**REQUIRED WORK**
Please repeat only the stretch of records running from the first line through the line that contains "1 other file.".

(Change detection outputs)
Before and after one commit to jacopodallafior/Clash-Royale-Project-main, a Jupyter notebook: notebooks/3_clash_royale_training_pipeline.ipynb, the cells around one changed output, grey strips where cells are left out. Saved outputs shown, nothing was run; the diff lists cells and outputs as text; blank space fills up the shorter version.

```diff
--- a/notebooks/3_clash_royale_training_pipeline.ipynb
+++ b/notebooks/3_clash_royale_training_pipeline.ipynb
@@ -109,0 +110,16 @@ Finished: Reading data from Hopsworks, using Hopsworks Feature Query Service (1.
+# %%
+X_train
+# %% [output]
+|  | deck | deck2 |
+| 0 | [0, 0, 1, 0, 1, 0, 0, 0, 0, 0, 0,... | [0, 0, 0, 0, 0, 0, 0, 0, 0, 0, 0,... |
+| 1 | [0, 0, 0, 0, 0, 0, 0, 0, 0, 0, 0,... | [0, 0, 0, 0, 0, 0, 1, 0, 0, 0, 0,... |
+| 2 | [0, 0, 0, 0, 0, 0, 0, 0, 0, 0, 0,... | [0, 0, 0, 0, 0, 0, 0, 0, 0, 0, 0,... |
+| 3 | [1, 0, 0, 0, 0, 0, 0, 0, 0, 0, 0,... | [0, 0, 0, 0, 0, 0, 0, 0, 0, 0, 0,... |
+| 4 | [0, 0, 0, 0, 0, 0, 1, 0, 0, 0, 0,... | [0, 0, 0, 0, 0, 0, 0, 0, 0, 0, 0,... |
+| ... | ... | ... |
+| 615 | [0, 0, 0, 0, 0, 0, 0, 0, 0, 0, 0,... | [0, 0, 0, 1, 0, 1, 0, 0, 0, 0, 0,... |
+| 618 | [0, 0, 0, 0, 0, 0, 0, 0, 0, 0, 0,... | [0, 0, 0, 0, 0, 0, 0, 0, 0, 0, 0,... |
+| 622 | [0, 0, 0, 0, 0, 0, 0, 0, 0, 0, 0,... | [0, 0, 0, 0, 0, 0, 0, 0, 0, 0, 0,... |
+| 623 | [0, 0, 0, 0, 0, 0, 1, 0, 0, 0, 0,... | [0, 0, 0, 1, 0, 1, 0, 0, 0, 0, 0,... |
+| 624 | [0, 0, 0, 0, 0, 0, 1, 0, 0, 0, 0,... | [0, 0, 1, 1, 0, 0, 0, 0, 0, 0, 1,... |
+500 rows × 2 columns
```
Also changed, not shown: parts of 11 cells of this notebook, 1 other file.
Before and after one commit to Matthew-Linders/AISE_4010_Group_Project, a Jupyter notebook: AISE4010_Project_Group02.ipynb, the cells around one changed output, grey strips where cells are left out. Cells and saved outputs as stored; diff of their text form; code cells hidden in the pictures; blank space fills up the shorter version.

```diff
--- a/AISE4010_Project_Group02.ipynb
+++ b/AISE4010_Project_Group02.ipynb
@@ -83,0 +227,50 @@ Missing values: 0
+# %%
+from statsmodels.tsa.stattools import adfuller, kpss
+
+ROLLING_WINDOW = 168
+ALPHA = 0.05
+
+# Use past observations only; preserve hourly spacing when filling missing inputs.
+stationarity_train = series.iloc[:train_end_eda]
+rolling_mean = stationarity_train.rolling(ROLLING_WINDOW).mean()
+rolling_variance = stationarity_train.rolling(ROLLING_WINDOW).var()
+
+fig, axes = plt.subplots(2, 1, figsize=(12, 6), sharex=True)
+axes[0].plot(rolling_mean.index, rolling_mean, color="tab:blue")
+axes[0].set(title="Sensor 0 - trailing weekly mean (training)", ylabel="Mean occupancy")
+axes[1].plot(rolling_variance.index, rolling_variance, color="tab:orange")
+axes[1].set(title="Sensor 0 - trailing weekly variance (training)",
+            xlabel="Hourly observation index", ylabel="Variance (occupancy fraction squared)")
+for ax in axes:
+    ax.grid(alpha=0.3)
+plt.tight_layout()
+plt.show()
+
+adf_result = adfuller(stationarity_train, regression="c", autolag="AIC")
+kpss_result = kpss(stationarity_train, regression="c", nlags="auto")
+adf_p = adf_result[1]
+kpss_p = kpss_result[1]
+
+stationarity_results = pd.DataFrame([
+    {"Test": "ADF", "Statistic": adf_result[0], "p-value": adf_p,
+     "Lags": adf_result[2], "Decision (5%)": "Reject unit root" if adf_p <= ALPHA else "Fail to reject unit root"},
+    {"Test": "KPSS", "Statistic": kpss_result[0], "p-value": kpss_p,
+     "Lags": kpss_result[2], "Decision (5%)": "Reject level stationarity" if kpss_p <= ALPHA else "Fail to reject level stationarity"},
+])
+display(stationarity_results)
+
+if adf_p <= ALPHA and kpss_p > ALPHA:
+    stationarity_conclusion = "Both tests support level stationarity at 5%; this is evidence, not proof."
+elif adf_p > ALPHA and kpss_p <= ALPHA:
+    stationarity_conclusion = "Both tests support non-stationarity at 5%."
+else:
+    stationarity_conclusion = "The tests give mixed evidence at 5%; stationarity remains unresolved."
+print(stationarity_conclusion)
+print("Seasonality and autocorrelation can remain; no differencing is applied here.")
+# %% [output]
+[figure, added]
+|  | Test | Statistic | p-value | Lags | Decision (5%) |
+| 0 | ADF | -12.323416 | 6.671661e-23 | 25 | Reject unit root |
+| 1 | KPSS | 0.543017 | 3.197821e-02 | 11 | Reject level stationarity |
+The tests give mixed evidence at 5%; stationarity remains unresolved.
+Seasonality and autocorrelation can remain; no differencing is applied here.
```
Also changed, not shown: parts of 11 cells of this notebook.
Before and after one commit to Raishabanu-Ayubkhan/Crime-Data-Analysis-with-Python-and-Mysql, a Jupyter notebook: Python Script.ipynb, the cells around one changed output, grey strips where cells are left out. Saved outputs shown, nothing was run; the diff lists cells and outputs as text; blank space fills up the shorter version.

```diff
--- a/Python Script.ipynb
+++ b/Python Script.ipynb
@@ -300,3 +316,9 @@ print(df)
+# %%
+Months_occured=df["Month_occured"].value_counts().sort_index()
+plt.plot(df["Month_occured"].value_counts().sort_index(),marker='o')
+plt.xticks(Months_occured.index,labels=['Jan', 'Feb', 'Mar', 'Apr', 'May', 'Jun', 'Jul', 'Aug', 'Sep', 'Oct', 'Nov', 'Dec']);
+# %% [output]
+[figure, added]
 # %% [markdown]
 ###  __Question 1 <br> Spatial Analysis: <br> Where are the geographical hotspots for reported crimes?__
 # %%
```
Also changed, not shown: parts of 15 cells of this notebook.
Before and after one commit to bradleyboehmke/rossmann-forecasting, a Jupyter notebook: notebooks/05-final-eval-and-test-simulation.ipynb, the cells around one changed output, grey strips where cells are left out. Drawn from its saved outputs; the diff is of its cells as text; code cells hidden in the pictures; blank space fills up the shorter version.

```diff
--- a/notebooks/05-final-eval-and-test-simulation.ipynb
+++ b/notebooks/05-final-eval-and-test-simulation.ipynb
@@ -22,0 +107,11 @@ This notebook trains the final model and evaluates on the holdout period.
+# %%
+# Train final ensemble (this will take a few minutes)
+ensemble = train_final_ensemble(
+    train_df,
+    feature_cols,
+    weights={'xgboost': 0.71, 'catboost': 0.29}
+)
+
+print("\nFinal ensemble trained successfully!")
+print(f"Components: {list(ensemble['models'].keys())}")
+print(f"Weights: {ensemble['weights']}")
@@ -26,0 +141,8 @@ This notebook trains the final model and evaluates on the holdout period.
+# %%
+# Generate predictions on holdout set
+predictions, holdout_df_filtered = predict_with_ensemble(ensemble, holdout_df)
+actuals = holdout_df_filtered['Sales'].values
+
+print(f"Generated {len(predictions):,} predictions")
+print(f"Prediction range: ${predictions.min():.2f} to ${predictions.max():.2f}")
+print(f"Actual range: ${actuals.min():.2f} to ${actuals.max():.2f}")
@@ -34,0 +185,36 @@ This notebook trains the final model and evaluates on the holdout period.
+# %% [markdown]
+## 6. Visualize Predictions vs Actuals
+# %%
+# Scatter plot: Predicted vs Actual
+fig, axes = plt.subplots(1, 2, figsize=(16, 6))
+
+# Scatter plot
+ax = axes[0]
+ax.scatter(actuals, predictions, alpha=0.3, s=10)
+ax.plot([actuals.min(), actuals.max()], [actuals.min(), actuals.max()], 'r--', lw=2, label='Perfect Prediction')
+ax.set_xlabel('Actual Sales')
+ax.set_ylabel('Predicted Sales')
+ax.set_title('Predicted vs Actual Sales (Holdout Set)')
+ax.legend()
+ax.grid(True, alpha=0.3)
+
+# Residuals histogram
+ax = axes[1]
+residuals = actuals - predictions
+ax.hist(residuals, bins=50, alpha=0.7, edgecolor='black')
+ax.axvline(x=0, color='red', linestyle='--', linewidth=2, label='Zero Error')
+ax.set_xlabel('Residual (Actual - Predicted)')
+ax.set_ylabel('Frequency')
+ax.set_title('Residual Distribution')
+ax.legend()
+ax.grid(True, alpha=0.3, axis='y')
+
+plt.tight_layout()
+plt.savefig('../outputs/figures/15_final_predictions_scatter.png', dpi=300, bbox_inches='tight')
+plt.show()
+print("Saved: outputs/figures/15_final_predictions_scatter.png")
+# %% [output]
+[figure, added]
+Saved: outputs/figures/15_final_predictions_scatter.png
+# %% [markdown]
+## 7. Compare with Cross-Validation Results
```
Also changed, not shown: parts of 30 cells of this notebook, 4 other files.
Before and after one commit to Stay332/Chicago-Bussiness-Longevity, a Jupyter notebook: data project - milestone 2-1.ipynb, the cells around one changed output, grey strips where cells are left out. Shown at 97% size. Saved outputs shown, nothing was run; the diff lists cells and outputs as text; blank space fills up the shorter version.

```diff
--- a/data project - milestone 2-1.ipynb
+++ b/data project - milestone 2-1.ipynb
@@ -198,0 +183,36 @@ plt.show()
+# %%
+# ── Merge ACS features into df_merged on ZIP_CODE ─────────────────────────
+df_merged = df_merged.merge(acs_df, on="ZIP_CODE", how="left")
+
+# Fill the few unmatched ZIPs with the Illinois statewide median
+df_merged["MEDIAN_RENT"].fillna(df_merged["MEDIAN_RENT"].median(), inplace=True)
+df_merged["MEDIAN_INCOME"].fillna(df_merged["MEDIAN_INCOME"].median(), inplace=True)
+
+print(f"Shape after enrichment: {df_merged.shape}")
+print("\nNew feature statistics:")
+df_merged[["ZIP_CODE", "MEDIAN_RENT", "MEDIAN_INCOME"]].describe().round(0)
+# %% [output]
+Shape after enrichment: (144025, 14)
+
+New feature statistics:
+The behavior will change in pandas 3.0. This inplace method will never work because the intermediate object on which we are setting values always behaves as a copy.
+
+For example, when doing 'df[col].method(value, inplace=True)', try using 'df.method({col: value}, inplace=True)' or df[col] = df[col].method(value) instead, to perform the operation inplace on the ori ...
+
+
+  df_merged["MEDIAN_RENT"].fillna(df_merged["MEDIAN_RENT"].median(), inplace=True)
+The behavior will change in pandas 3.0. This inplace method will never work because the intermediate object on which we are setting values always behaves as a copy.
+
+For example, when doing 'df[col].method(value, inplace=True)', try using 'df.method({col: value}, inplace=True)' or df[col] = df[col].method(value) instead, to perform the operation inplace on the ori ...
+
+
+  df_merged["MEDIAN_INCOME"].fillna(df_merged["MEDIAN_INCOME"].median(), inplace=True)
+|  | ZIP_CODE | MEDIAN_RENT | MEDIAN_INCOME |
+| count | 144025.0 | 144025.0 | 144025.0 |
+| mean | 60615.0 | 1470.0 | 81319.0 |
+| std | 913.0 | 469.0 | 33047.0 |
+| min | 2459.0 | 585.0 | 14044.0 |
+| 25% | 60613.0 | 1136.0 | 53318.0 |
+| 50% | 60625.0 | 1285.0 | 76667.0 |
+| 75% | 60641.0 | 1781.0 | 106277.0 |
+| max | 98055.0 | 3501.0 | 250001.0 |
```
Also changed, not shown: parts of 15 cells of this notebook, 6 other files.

**RESPONSE BELOW**
Before and after one commit to jacopodallafior/Clash-Royale-Project-main, a Jupyter notebook: notebooks/3_clash_royale_training_pipeline.ipynb, the cells around one changed output, grey strips where cells are left out. Saved outputs shown, nothing was run; the diff lists cells and outputs as text; blank space fills up the shorter version.

```diff
--- a/notebooks/3_clash_royale_training_pipeline.ipynb
+++ b/notebooks/3_clash_royale_training_pipeline.ipynb
@@ -109,0 +110,16 @@ Finished: Reading data from Hopsworks, using Hopsworks Feature Query Service (1.
+# %%
+X_train
+# %% [output]
+|  | deck | deck2 |
+| 0 | [0, 0, 1, 0, 1, 0, 0, 0, 0, 0, 0,... | [0, 0, 0, 0, 0, 0, 0, 0, 0, 0, 0,... |
+| 1 | [0, 0, 0, 0, 0, 0, 0, 0, 0, 0, 0,... | [0, 0, 0, 0, 0, 0, 1, 0, 0, 0, 0,... |
+| 2 | [0, 0, 0, 0, 0, 0, 0, 0, 0, 0, 0,... | [0, 0, 0, 0, 0, 0, 0, 0, 0, 0, 0,... |
+| 3 | [1, 0, 0, 0, 0, 0, 0, 0, 0, 0, 0,... | [0, 0, 0, 0, 0, 0, 0, 0, 0, 0, 0,... |
+| 4 | [0, 0, 0, 0, 0, 0, 1, 0, 0, 0, 0,... | [0, 0, 0, 0, 0, 0, 0, 0, 0, 0, 0,... |
+| ... | ... | ... |
+| 615 | [0, 0, 0, 0, 0, 0, 0, 0, 0, 0, 0,... | [0, 0, 0, 1, 0, 1, 0, 0, 0, 0, 0,... |
+| 618 | [0, 0, 0, 0, 0, 0, 0, 0, 0, 0, 0,... | [0, 0, 0, 0, 0, 0, 0, 0, 0, 0, 0,... |
+| 622 | [0, 0, 0, 0, 0, 0, 0, 0, 0, 0, 0,... | [0, 0, 0, 0, 0, 0, 0, 0, 0, 0, 0,... |
+| 623 | [0, 0, 0, 0, 0, 0, 1, 0, 0, 0, 0,... | [0, 0, 0, 1, 0, 1, 0, 0, 0, 0, 0,... |
+| 624 | [0, 0, 0, 0, 0, 0, 1, 0, 0, 0, 0,... | [0, 0, 1, 1, 0, 0, 0, 0, 0, 0, 1,... |
+500 rows × 2 columns
```
Also changed, not shown: parts of 11 cells of this notebook, 1 other file.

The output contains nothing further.